» INPUT RECORDS
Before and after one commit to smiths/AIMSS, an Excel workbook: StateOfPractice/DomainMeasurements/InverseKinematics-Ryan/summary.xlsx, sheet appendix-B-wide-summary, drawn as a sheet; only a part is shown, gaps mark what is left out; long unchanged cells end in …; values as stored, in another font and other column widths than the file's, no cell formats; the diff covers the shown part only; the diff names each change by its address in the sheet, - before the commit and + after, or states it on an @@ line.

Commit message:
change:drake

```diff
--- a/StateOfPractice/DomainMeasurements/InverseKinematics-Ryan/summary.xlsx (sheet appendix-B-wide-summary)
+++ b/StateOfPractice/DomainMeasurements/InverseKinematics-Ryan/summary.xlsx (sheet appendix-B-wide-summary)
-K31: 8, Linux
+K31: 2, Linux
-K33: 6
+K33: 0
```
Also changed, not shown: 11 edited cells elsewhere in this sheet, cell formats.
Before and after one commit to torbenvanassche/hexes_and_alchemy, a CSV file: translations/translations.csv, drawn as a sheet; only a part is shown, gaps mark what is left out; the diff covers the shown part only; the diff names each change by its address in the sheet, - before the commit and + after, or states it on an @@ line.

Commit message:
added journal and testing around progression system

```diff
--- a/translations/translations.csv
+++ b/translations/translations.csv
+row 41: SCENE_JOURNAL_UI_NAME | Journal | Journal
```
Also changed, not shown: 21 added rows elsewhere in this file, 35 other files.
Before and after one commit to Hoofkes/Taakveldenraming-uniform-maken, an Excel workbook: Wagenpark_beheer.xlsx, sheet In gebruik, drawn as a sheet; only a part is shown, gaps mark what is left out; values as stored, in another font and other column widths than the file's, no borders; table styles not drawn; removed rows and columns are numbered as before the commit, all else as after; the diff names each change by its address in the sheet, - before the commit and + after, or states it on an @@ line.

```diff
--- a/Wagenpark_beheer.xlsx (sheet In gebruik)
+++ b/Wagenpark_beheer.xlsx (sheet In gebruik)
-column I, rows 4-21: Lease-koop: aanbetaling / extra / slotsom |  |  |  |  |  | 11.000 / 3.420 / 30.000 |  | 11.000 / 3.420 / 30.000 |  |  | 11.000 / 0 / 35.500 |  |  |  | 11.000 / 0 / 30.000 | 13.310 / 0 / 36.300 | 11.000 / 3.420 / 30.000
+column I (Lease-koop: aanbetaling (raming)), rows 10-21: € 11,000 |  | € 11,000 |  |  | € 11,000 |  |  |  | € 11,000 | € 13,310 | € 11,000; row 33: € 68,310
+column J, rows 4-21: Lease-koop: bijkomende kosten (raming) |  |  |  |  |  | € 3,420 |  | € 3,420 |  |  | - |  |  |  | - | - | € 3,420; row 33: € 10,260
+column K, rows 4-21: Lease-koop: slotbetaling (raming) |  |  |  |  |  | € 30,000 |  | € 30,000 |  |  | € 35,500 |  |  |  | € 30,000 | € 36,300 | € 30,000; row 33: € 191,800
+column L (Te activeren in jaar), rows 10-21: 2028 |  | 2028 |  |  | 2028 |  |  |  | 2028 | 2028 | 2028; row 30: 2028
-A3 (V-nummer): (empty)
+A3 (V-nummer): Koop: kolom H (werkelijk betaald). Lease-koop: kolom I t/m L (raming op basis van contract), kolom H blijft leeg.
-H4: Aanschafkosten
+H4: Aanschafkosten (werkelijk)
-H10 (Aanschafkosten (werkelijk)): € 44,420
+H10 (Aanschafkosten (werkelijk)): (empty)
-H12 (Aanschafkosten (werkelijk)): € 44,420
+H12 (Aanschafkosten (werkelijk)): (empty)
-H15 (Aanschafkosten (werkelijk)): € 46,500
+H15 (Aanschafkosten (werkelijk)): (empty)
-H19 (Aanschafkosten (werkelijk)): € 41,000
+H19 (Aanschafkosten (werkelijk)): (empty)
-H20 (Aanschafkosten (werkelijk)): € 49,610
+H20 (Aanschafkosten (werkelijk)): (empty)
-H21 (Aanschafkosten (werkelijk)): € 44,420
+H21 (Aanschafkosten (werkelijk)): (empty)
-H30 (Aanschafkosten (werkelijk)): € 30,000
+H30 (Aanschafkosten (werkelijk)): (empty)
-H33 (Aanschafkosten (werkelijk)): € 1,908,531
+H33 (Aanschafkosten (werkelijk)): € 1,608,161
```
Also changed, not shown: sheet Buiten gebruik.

» WORK ITEM
Tally the lines in the listing that contain the string "gebruik", then report that tally alone.

» ANSWER BOX
4